The 2019 election has since commenced and results are trickling in. Those who have been declared winners are celebrating while losers are counting their losses. But those who will forever remain in pains and agony are the people who have lost their loved ones as a result of the violence that trailed the election across the various states.
According to reports, many people were killed in Rivers and Akwa Ibom. And in Bayelsa, there were reports of sporadic shootings in parts of the state.
During the 2015 governorship election in the state which was won by the present governor, Seriake Dickson, different parts of the state were turned to war zone. Many people were killed as staccato gunshots resonated from the creeks and the riverine communities the oil rich state.
Places like Ekeremor, Southern Ijaw, Nembe, Brass and Sagbama local government areas were like battle fields. The home of the Minister of State for Agriculture and Natural Resources, Heineken Lokpobiri in Ekeremor main town was under siege on the day of the election.
In southern Ijaw, ex militants engaged themselves in serious gun duel as they tried to hijack electoral materials for their respective paymasters, thereby putting the lives of innocent electorates in jeopardy, as unlucky ones were hit by stray bullets. The same situation was recorded in Nembe local government area where thugs snatched ballot boxes for their sponsors.
Before the commencement of the 2019 general elections, the state police commissioner, Mr. Aminu Saleh had raised the alarm that there were a cache of illegal arms in the hands of individuals in the state ahead of the polls. He also expressed worries over the rate cult activities in all parts of the state which may cause a threat to the conduct of the elections. Indeed, the forecast of the police officer was accurate as the elections were marred by violence in some parts of the state with deaths recorded.
For insurance, deaths were recorded in Southern Ijaw on Saturday during the elections. Notable among the victims of last Saturday elections is a photographer attached to the state Government House, Mr. Reginald Dei who was hit by bullet as gunmen went about shooting and maiming people in southern communities. Dei who was initially reported dead is now battling with his life in a hospital in Yenagoa.

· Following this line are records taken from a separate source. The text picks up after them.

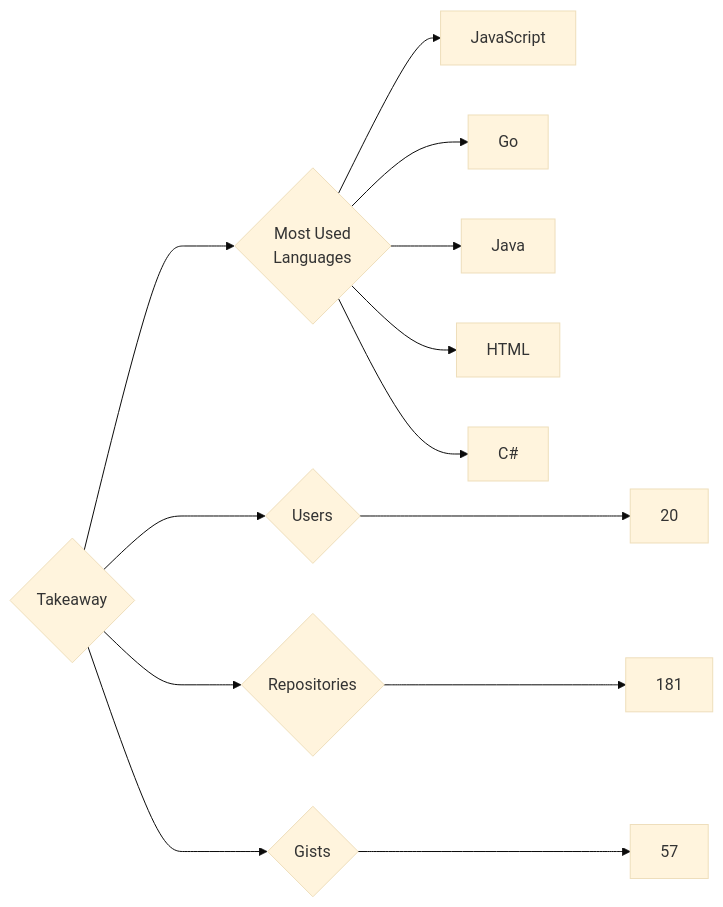
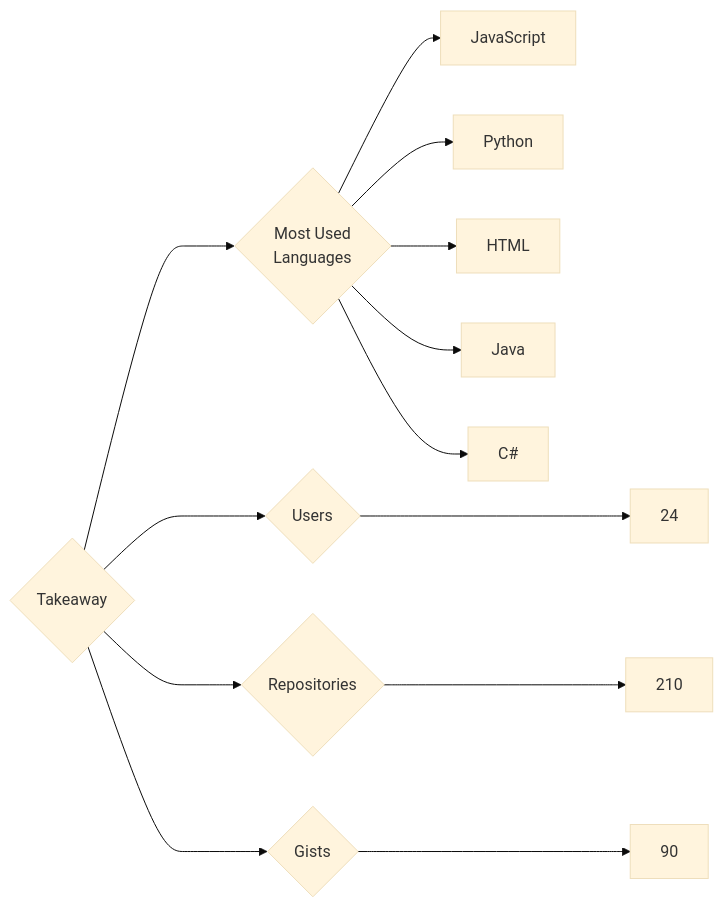
The diagram in targets/Takeaway/README.md (trickest/insiders), drawn with Mermaid (base theme) before and after one commit. The commit also changed 1011 other files, not shown here.

````diff
--- a/targets/Takeaway/README.md
+++ b/targets/Takeaway/README.md
@@ -3,13 +3,13 @@
 ```mermaid
 graph LR
 COMPANY_NAME{Takeaway}
-COMPANY_NAME ---> U{Users} ---> UN[20]
-COMPANY_NAME ---> R{Repositories} ---> RN[181]
-COMPANY_NAME ---> G{Gists} ---> GN[57]
+COMPANY_NAME ---> U{Users} ---> UN[24]
+COMPANY_NAME ---> R{Repositories} ---> RN[210]
+COMPANY_NAME ---> G{Gists} ---> GN[90]
 COMPANY_NAME ---> ML{Most Used<br>Languages}
 ML --> JavaScript[JavaScript]
-ML --> Go[Go]
+ML --> Python[Python]
+ML --> HTML[HTML]
 ML --> Java[Java]
-ML --> HTML[HTML]
 ML --> C#[C#]
 ```
````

Unfortunately, these happened after the various stakeholders had signed to maintain peace in their domain, during the elections. This is as worrisome as it is disgusting.

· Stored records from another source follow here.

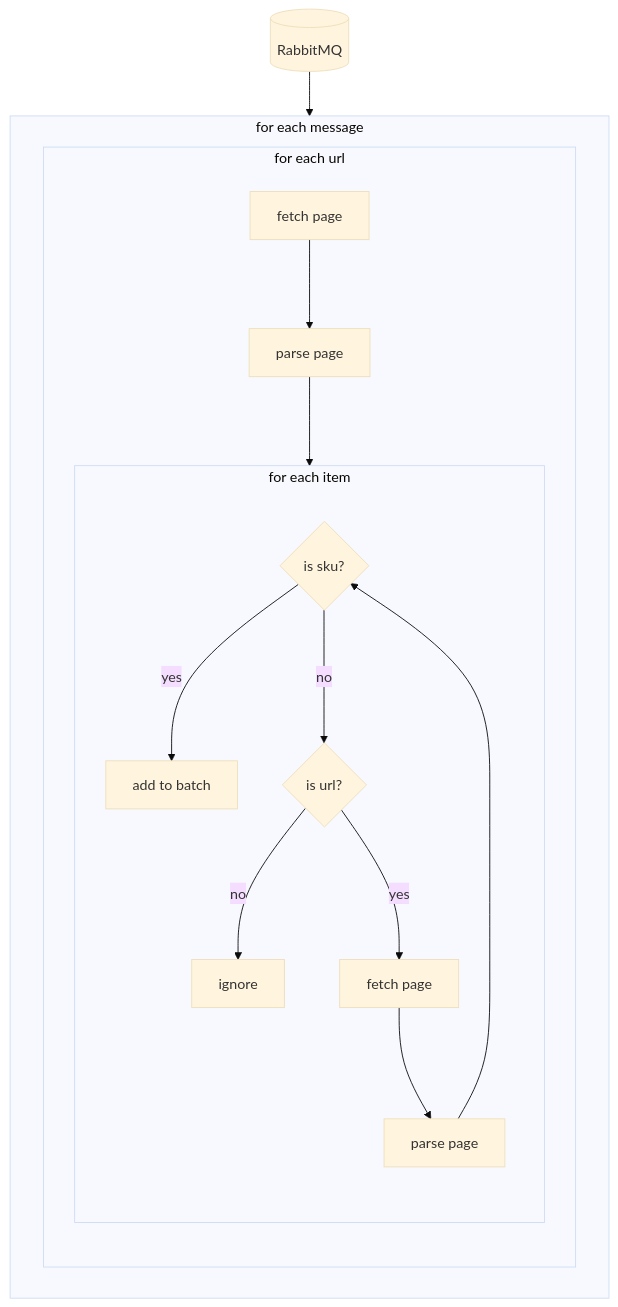
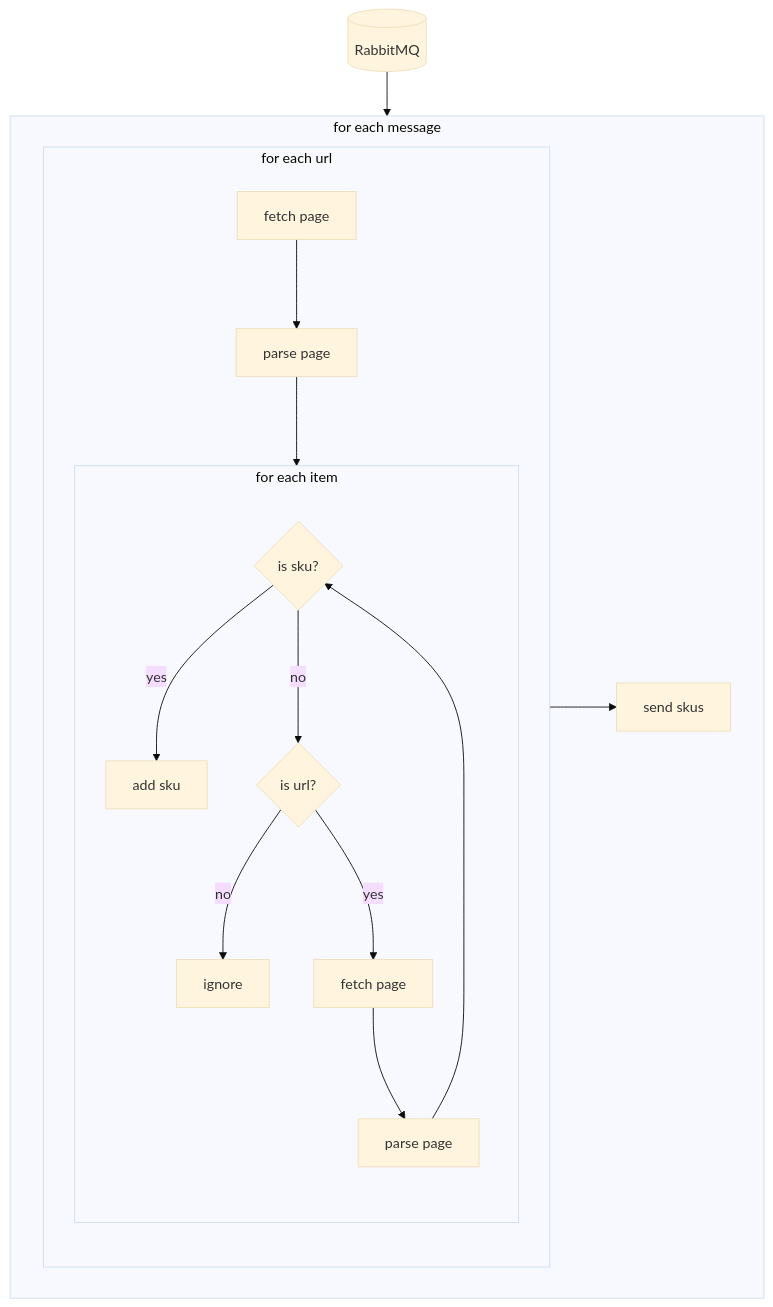
The diagram in README.md (la-catalog/page-scraper), drawn with Mermaid (base theme) before and after one commit.

Commit message:
Update README.md flowchart

````diff
--- a/README.md
+++ b/README.md
@@ -4,40 +4,44 @@
 ```mermaid
 flowchart TD
     rabbit[(RabbitMQ)]
 
     rabbit --> for_each_message
 
     subgraph for_each_message[for each message]
+        send_skus[send skus]
+        
         subgraph for_each_url[for each url]
             direction TB
             fetch_page[fetch page]
             parse_page[parse page]
 
             fetch_page --> parse_page
 
             parse_page --> for_each_item
 
             subgraph for_each_item[for each item]
                 direction TB
 
-                add_batch[add to batch]
+                add_sku[add sku]
                 ignore[ignore]
                 fetch_page2[fetch page]
                 parse_page2[parse page]
 
                 is_sku{is sku?}
                 is_url{is url?}
 
-                is_sku --> |yes| add_batch
+                is_sku --> |yes| add_sku
                 is_sku --> |no| is_url
 
                 is_url --> |no| ignore
                 is_url --> |yes| fetch_page2
 
                 fetch_page2 --> parse_page2
 
                 parse_page2 --> is_sku
             end
         end
+
+        for_each_url --> send_skus
     end
 ```
````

Our position is that the police should go beyond forecasting danger and informing the citizens of how many guns were in possession of individuals but put a permanent stop to illegal possession of arms. Politicians should see elections as a game and not a do-or-affair. Those who allow themselves to be used by politicians to perpetrate electoral violence should desist forthwith. They should know that electoral violence has no place in the development of any state but only brings about retrogression, pains and lamentation.
Moreover, the various governments should ensure adequate security before, during and after electoral processes in the state. The Independent National Electoral Commission INEC should always allow for a level playing ground for all political parties. Electoral violence is an offence. As the nation prepares for the last part of the election in the next two weeks, the law should therefore take its full course whenever one is caught in the act. This way, our electoral processes can be devoid of rancour and acrimony.